As the Pentagon seeks to open hundreds of thousands of military jobs to women by the end of the year, Gen. Joseph Votel, the head of the U.S. Special Operations Command, is expected to release his recommendation next week on whether women can serve in direct-action combat units.
A key issue in the debate over integrating the military revolves around a groundbreaking 2010 pilot program that allowed small teams of female soldiers to work alongside Special Operations Forces in Afghanistan. One of the program’s goals was expanding access to Afghan women, who had problems talking to male soldiers.
Author Gayle Tzemach Lemmon, a senior fellow at the Council on Foreign Relations, recounts the experiences of these female soldiers in the New York Times bestseller Ashley’s War: The Untold Story of a Team of Women Soldiers on the Special Ops Battlefield, which is currently being adapted into a movie. She joins us tonight to talk about her book and what’s ahead for the military.
Read an excerpt from Ashley's War:
By Gayle Tzemach Lemmon
Entering the cramped helicopter, White and Mason were determined not to make a beginner mistake by taking the wrong seat, so they fell in behind a 1st sergeant, who had taken the new arrivals under his wing.
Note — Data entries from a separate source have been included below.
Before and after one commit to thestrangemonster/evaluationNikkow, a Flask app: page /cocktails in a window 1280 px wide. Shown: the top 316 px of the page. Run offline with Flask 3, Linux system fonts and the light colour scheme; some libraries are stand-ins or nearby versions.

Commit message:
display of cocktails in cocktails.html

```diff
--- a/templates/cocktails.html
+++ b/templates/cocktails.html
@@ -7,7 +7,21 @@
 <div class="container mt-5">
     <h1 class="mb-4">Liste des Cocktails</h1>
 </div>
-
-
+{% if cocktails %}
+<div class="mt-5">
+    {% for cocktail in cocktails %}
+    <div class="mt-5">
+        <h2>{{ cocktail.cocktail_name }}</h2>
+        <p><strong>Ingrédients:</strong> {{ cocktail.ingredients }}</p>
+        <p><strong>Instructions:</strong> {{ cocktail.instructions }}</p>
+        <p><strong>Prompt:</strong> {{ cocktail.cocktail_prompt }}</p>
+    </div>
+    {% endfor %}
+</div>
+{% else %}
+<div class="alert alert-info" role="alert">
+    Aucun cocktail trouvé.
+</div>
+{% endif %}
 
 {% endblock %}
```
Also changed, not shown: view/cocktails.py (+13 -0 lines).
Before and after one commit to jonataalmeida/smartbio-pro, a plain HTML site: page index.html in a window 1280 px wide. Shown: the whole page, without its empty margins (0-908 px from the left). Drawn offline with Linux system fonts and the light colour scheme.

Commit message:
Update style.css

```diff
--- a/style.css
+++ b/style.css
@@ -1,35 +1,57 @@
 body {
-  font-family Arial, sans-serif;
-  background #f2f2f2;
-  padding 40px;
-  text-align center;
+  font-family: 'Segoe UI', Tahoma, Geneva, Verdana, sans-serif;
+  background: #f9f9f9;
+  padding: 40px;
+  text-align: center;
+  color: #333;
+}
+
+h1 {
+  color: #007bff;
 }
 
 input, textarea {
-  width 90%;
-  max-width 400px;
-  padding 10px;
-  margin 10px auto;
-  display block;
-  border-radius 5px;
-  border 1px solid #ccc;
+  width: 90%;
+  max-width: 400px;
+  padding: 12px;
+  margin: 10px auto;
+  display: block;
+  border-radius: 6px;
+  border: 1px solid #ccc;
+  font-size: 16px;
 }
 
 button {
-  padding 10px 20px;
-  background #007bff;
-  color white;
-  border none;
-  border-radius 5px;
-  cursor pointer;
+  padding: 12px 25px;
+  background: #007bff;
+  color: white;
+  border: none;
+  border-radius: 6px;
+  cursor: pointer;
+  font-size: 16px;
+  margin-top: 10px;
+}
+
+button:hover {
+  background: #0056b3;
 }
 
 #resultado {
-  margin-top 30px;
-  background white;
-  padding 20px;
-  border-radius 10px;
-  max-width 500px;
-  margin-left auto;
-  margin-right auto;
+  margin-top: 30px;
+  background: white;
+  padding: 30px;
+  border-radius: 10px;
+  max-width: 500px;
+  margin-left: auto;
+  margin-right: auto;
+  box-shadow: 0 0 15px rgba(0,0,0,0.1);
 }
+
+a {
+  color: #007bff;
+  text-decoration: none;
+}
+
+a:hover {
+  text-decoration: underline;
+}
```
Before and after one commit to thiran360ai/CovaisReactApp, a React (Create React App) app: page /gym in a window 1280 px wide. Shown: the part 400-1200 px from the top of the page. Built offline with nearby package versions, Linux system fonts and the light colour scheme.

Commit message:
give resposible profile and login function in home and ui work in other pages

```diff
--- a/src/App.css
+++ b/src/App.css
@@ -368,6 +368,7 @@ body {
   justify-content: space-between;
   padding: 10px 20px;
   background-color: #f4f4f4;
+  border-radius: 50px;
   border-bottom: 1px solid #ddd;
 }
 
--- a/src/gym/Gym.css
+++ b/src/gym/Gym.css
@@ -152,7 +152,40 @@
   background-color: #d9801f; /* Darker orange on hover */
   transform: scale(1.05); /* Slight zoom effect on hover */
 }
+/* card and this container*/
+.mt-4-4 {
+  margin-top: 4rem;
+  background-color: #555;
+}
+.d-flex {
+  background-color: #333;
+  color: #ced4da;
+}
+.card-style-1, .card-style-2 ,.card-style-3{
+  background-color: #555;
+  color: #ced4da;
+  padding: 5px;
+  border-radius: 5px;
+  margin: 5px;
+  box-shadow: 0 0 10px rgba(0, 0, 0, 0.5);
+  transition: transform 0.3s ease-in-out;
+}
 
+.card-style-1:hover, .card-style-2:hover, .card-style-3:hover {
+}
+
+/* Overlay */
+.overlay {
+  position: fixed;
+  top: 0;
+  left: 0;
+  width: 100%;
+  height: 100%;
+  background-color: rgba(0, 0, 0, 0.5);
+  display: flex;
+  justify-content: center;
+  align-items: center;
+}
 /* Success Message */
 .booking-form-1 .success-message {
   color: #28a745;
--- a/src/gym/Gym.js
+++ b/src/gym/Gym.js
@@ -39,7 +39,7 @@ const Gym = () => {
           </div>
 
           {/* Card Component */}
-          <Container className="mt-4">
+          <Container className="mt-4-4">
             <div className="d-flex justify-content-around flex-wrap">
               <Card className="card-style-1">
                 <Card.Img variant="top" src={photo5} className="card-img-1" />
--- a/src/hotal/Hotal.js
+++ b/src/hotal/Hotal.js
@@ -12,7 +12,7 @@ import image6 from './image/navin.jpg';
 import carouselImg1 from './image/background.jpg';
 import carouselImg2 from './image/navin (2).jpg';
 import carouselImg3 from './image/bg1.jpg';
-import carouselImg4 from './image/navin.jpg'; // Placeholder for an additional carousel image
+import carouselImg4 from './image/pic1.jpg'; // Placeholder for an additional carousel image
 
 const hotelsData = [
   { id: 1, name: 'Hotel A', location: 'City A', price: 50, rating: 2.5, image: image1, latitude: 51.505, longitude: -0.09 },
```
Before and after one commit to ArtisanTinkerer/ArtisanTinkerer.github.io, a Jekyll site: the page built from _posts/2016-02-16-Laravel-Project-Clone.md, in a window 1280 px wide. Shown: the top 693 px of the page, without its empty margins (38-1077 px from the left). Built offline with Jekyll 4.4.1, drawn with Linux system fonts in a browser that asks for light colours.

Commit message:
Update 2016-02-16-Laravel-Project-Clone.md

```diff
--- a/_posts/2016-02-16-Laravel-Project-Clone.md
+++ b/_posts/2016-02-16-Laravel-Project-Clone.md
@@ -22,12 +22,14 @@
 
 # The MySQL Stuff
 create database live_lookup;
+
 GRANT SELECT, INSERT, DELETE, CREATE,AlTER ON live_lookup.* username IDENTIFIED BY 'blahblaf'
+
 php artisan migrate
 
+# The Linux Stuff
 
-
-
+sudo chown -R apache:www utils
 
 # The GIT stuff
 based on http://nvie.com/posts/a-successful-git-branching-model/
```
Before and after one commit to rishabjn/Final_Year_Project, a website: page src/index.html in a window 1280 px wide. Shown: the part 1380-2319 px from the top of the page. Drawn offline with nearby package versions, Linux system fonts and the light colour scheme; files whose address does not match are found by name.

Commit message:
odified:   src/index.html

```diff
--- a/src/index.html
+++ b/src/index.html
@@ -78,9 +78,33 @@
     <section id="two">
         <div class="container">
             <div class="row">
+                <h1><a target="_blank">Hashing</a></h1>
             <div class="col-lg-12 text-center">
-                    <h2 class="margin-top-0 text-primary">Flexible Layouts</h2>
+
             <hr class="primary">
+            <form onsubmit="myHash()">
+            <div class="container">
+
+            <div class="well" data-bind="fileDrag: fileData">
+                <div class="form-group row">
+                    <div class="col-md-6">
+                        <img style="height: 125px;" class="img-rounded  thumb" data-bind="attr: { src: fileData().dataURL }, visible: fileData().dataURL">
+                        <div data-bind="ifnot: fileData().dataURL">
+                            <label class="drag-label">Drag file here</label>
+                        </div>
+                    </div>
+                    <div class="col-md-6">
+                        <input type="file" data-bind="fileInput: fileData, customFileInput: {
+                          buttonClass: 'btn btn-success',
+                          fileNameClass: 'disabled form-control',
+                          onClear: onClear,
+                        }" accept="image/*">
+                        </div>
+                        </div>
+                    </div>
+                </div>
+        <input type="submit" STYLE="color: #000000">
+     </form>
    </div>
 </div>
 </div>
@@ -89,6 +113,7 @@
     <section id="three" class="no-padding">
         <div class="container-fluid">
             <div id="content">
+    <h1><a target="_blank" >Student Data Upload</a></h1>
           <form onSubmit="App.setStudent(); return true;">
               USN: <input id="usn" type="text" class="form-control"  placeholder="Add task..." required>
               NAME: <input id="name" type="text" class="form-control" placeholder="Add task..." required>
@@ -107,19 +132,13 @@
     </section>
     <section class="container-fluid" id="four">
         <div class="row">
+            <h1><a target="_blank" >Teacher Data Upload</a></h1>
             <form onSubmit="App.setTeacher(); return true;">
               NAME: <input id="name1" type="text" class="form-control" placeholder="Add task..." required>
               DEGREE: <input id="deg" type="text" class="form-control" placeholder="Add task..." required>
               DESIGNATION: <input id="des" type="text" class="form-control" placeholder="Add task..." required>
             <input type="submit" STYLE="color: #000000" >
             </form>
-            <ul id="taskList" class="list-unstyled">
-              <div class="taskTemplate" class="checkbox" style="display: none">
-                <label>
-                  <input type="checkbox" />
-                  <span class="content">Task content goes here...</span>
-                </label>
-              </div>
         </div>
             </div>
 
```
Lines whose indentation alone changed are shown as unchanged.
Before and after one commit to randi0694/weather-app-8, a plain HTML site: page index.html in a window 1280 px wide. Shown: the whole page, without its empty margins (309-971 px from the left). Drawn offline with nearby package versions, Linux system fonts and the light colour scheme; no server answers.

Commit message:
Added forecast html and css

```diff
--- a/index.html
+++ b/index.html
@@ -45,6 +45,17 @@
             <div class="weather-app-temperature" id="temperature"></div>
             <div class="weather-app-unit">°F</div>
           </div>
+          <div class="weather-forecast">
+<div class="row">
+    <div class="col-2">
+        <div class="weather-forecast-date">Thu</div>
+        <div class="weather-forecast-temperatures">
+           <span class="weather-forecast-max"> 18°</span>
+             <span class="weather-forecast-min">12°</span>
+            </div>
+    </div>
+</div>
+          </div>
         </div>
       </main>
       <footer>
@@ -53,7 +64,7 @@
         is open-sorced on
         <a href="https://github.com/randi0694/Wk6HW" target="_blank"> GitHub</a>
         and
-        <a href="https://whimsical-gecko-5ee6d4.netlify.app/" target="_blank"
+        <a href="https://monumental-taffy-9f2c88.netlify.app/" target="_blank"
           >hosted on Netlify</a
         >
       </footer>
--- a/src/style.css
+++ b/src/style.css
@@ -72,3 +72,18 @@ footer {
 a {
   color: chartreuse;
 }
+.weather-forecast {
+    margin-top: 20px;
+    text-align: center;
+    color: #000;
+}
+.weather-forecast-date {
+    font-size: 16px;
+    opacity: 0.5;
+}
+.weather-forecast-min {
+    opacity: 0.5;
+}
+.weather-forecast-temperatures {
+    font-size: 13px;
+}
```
After he sat, they followed his example, snapping a bungee cord that hung from a metal hook on their belt into hooks beneath a narrow, metal bench. In theory, these cords would keep them from flying across—or out of—the helicopter while it was airborne. The soldiers took root, and with a sudden whirr the bird was off. The only thing lieutenant White could see through the green haze of the night-vision goggles was a flash from the helicopter’s lights as it left the ground.
“Here we go,” White thought. Outwardly the picture of calm, inside the young officer felt a rush of adrenalin and fear. Everything—the selection process, the training, the deployment—had happened so quickly. Now, suddenly, it was real. For the next nine months this is what every night would look like.
But enough nightdreaming. “Focus,” White commanded. “Get back to the work at hand. What is the protocol for next steps?”
Brace for landing.
Evacuate the bird.
Run like hell.
Take a knee.
Over the booming engine noise the 1st sergeant barked out the time stamp in hand signals.
White turned to Mason and gave the thumbs-up with a smile that was full of unfelt confidence.
The bird landed and the door flew open, like the maw of some huge, wild reptile that had descended from the sky. White followed the others and ran a short distance before taking a knee, managing to avoid the worst of the brownout, that swirling mix of dust, stones and God-only-knows what else that flies upward in the wake of a departing helicopter.
Choking on a batter of dirt and mud, White mumbled inaudibly, welcome to Afghanistan, before rising up to adjust the awkward night vision goggles that now provided the only lens to the outside world. With barely a word exchanged, the Rangers fell in line and began marching toward the target compound.
The ground crunched beneath their feet as they pressed forward through vineyards and wadis, southern Afghanistan’s ubiquitous ditches and dry riverbeds. They marched quickly, and even though the night goggles made depth perception a nearly impossible challenge White managed not to trip over the many vines that snaked along and across the rutted landscape. No one made a sound. Even a muffled cough could ricochet across the silence and bring unwanted noise into the operation. Every soldier on target knows that surprise is the key to staying alive. And silence is the key to surprise.
Fifteen minutes on they reached their objective, though to White it felt like only a minute had passed. An interpreter’s voice could be heard addressing the men of the house in Pashto, urging them to come outside. A few minutes later the American and Afghan soldiers entered the compound to search for the insurgent and any explosives or weapons he might have hidden inside. And then 2nd Lieut. Ashley White heard the summons that had led her from the warmth of her North Carolina home to one of the world’s most remote—and dangerous— pockets.
“CST, get up here,” called a voice on the radio.
The Rangers were ready for White and her team to get to work.
The trio of female soldiers—White, Mason and their civilian interpreter Nadia—strode toward the compound that was bathed in the green haze of their goggles. It was dead in the middle of the night, but for White, the day was just beginning.
Her war story had just begun. It was time for the women to go to work.
From Ashley’s War by Gayle Tzemach Lemmon. Copyright © 2015. Excerpted by permission of Harper, an imprint of HarperCollins Publishers.
Lemmon is also the author of the New York Times bestseller The Dressmaker of Khair Khana, and has written for Newsweek, the Financial Times, the International Herald Tribune and Atlantic Media's Defense One, which covers the military and national security.
View a book trailer for Ashley’s War below: